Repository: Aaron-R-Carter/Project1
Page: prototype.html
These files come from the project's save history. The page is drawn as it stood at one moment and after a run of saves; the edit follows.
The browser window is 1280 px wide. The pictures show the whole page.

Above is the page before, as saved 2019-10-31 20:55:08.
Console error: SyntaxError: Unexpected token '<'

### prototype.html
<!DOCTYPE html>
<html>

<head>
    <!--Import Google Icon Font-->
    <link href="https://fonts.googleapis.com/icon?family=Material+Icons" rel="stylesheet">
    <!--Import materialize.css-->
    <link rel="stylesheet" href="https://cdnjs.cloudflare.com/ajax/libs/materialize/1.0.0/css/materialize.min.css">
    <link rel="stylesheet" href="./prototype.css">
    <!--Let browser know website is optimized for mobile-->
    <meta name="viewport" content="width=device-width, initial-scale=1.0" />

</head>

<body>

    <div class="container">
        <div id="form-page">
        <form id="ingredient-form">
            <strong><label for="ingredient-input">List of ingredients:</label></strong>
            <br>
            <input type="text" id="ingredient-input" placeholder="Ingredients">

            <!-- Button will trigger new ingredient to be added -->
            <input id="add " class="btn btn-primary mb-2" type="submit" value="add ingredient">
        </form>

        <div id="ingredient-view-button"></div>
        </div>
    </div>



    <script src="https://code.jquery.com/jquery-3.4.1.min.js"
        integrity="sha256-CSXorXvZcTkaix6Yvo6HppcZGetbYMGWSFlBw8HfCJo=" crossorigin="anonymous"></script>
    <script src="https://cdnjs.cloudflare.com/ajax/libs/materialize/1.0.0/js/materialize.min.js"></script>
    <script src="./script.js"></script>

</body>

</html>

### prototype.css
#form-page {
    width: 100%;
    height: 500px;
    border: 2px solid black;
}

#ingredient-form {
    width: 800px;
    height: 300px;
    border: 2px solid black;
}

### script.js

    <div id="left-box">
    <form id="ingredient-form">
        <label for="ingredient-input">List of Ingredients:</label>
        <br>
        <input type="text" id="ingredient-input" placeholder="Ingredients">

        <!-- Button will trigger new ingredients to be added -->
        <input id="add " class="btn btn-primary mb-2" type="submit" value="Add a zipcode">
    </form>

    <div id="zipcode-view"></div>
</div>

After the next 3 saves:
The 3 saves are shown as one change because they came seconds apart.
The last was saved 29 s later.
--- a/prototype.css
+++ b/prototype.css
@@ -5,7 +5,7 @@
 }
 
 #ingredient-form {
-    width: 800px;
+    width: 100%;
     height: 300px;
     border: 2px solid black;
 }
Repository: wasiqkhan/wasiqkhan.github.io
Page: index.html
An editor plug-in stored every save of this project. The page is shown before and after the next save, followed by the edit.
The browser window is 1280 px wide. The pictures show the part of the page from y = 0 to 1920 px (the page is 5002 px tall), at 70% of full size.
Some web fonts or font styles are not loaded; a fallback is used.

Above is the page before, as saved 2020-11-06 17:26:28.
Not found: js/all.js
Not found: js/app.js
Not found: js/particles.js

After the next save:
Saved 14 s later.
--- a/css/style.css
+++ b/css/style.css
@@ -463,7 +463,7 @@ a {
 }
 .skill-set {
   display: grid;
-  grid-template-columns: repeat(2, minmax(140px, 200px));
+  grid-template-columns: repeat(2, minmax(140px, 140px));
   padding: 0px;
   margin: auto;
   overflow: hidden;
****
Each line in the records above must be returned exactly as it stands.

▶ [Answer box]
Repository: Aaron-R-Carter/Project1
Page: prototype.html
These files come from the project's save history. The page is drawn as it stood at one moment and after a run of saves; the edit follows.
The browser window is 1280 px wide. The pictures show the whole page.

Above is the page before, as saved 2019-10-31 20:55:08.
Console error: SyntaxError: Unexpected token '<'

### prototype.html
<!DOCTYPE html>
<html>

<head>
    <!--Import Google Icon Font-->
    <link href="https://fonts.googleapis.com/icon?family=Material+Icons" rel="stylesheet">
    <!--Import materialize.css-->
    <link rel="stylesheet" href="https://cdnjs.cloudflare.com/ajax/libs/materialize/1.0.0/css/materialize.min.css">
    <link rel="stylesheet" href="./prototype.css">
    <!--Let browser know website is optimized for mobile-->
    <meta name="viewport" content="width=device-width, initial-scale=1.0" />

</head>

<body>

    <div class="container">
        <div id="form-page">
        <form id="ingredient-form">
            <strong><label for="ingredient-input">List of ingredients:</label></strong>
            <br>
            <input type="text" id="ingredient-input" placeholder="Ingredients">

            <!-- Button will trigger new ingredient to be added -->
            <input id="add " class="btn btn-primary mb-2" type="submit" value="add ingredient">
        </form>

        <div id="ingredient-view-button"></div>
        </div>
    </div>



    <script src="https://code.jquery.com/jquery-3.4.1.min.js"
        integrity="sha256-CSXorXvZcTkaix6Yvo6HppcZGetbYMGWSFlBw8HfCJo=" crossorigin="anonymous"></script>
    <script src="https://cdnjs.cloudflare.com/ajax/libs/materialize/1.0.0/js/materialize.min.js"></script>
    <script src="./script.js"></script>

</body>

</html>

### prototype.css
#form-page {
    width: 100%;
    height: 500px;
    border: 2px solid black;
}

#ingredient-form {
    width: 800px;
    height: 300px;
    border: 2px solid black;
}

### script.js

    <div id="left-box">
    <form id="ingredient-form">
        <label for="ingredient-input">List of Ingredients:</label>
        <br>
        <input type="text" id="ingredient-input" placeholder="Ingredients">

        <!-- Button will trigger new ingredients to be added -->
        <input id="add " class="btn btn-primary mb-2" type="submit" value="Add a zipcode">
    </form>

    <div id="zipcode-view"></div>
</div>

After the next 3 saves:
The 3 saves are shown as one change because they came seconds apart.
The last was saved 29 s later.
--- a/prototype.css
+++ b/prototype.css
@@ -5,7 +5,7 @@
 }
 
 #ingredient-form {
-    width: 800px;
+    width: 100%;
     height: 300px;
     border: 2px solid black;
 }
Repository: wasiqkhan/wasiqkhan.github.io
Page: index.html
An editor plug-in stored every save of this project. The page is shown before and after the next save, followed by the edit.
The browser window is 1280 px wide. The pictures show the part of the page from y = 0 to 1920 px (the page is 5002 px tall), at 70% of full size.
Some web fonts or font styles are not loaded; a fallback is used.

Above is the page before, as saved 2020-11-06 17:26:28.
Not found: js/all.js
Not found: js/app.js
Not found: js/particles.js

After the next save:
Saved 14 s later.
--- a/css/style.css
+++ b/css/style.css
@@ -463,7 +463,7 @@ a {
 }
 .skill-set {
   display: grid;
-  grid-template-columns: repeat(2, minmax(140px, 200px));
+  grid-template-columns: repeat(2, minmax(140px, 140px));
   padding: 0px;
   margin: auto;
   overflow: hidden;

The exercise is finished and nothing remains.